Now to prepare the food for the mourners,
sandwiches to begin.
Made differently today,
the correct word is painstakingly.
The butter must be spread
to each and every corner of the bread,
from freshly-baked loaves.
Heap both sides of the bread lavishly with spreads,
No celery, you hated it.
Remove the crusts.
Assemble them ever so gently
before making the final cuts
into perfect quarters.
Clean the knife after each one.
Display them proudly
on my most treasured serving pieces.
And cloth napkins.
All is ready.
Invite them in.
I’ll get this right
for all the times
I thought you’d have my back.
You could have said something.
But all I got was radio silence.
Deafening. Deal breaking.
It’s not that I needed you to defend me.
But it would have been lovely
To see you try.
The sun was hotter.
You can tell.
Look at us squinting against it in photos then.
Everything washed out by the glare,
all detail surrendered.
we could be anybody.
The gardens, look,
It hurt to walk on the grass.
We lay in scorched backyards
slathering butter on our chests,
chain-smoking, eating fluorescent cheesies,
swilling bright red soda.
Everyone burned raw.
Everyone looked deliriously happy.
nothing could go wrong.
Our lives lay ahead of us.
Men were above us,
landing on the moon.
(goodreads.com contest winner).
If it’s true
as grim neurologists now claim,
that our memory is far from intact,
that the very process by which we retrieve the past
is flawed, random, that it plays fast and loose with
fact, detail, even
colour. Then how exactly do I conjure
what was us.
If it’s all up for grabs,
all bets off,
what was true?
The way you looked at me that evening
on the boardwalk,
was it as tender as I picture it now?
And your kiss. As deeply felt?
Did you profess your love in three languages
or was it just two?
Before you round the corner do you actually
turn to look at me
one last time?
Are you in the blue shirt
or the red?
Are those actual tears?
But science falls short. It overlooks
the power of the human heart
which has a memory all its own,
where the moments of our lives never alter,
or grow old.
Where a look remains as tender
as when first it was delivered,
a heart quickens just as it once did.
Yearning as fervent,
passion as acute,
and in that special place
the moments worth remembering
lie in wait for us, inviolate,
undefiled by time
Coming to Nothing
The day-to-day momentum
carries us with it,
making it impossible to imagine
this all shall pass.
Too much to think this will end,
carrying us into oblivion alongside
all of our carefully honed plans,
our exquisite attention to detail.
Who can contemplate that one day
and not so very far away,
another, perhaps even a stranger,
will be charged to sift through our lives,
tossing into random piles
our old day timers, nail polishes
and favorite sunglasses,

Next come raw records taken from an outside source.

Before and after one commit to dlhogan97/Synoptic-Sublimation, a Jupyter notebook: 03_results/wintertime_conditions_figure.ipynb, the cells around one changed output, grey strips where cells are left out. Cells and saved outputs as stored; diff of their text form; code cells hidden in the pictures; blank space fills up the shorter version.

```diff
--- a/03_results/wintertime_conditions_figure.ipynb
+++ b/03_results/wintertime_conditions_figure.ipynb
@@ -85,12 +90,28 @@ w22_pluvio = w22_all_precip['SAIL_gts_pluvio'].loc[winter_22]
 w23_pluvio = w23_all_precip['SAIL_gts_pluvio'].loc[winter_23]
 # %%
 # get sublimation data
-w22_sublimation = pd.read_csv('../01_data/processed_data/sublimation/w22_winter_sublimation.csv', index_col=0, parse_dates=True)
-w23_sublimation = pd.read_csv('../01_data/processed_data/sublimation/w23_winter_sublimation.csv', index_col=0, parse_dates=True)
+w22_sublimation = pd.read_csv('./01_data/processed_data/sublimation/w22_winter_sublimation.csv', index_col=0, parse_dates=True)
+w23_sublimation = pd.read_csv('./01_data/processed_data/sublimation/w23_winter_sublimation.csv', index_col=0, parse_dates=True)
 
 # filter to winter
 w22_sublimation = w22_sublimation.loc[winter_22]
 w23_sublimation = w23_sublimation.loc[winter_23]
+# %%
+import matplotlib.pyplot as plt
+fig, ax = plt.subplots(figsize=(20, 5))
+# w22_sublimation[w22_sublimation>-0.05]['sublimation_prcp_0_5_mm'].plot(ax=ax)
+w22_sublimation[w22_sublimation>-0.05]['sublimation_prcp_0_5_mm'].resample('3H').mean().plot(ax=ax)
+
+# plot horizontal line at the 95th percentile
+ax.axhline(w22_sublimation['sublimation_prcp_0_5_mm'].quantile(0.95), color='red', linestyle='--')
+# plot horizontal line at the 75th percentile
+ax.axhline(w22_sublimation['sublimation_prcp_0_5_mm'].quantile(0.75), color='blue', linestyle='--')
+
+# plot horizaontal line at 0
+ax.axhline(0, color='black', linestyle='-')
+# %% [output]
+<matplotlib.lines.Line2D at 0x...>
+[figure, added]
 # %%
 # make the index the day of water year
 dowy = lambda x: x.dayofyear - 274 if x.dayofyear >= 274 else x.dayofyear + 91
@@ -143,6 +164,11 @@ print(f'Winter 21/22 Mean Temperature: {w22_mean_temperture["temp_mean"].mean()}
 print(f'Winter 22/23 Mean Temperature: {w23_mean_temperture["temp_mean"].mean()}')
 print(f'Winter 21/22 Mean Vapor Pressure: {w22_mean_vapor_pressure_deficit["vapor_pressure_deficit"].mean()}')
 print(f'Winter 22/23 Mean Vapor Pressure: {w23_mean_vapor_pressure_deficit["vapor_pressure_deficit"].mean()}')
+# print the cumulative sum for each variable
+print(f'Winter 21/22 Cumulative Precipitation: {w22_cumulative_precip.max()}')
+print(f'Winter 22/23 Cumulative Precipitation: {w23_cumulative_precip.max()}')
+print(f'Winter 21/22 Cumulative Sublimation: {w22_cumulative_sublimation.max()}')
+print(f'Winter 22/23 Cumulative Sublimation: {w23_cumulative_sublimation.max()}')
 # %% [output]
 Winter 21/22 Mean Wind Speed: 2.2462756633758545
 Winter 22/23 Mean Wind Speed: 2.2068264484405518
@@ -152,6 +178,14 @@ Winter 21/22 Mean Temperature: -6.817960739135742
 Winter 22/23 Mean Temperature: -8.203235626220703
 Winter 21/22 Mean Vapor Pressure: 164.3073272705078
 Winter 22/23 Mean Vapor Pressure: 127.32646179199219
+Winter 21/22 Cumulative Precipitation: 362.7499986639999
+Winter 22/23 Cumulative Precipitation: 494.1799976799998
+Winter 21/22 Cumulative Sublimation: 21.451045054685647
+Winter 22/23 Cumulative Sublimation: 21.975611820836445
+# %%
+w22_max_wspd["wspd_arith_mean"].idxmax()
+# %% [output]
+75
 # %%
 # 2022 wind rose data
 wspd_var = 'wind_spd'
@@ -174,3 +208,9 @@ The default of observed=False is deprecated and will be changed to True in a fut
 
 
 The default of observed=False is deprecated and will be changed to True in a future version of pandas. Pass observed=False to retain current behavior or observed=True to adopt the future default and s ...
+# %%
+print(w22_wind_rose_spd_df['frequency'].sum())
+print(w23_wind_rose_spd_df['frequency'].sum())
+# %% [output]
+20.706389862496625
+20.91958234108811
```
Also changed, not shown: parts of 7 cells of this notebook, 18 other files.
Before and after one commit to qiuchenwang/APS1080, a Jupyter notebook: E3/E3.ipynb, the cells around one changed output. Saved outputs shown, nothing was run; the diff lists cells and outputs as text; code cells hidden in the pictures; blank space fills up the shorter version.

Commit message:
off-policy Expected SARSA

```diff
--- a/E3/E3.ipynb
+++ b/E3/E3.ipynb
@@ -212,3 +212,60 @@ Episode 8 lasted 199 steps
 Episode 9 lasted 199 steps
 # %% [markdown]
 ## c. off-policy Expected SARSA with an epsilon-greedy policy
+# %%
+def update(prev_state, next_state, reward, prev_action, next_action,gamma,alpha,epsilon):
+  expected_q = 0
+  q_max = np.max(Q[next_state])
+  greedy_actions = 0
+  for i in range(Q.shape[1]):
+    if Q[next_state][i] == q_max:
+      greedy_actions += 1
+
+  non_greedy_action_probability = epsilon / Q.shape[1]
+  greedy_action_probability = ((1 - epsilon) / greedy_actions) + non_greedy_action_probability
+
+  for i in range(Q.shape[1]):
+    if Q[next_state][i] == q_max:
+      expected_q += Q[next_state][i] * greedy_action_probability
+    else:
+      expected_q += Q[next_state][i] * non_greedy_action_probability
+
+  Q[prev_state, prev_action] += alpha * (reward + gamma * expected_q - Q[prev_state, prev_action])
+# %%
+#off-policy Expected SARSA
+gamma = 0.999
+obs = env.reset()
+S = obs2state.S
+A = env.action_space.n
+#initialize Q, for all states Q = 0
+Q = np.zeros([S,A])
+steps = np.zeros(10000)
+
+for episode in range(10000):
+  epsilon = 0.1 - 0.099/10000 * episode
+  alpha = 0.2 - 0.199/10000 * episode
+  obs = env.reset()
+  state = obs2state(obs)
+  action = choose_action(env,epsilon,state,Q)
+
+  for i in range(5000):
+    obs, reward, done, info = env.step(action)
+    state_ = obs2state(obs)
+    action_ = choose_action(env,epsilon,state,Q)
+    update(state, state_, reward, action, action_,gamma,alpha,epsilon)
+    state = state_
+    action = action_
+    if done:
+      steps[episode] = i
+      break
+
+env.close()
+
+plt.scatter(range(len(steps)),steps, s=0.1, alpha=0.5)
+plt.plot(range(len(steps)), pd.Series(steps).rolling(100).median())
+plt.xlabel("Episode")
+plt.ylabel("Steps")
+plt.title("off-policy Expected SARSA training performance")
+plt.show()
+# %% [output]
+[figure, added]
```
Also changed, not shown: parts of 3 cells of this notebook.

expired library cards.
Who can comprehend that one day
Some distant cousin may glance
at a dog-eared photograph
of a laughing, red-haired woman,
and ask with fleeting interest
to no one in particular:
“Wasn’t she a writer?”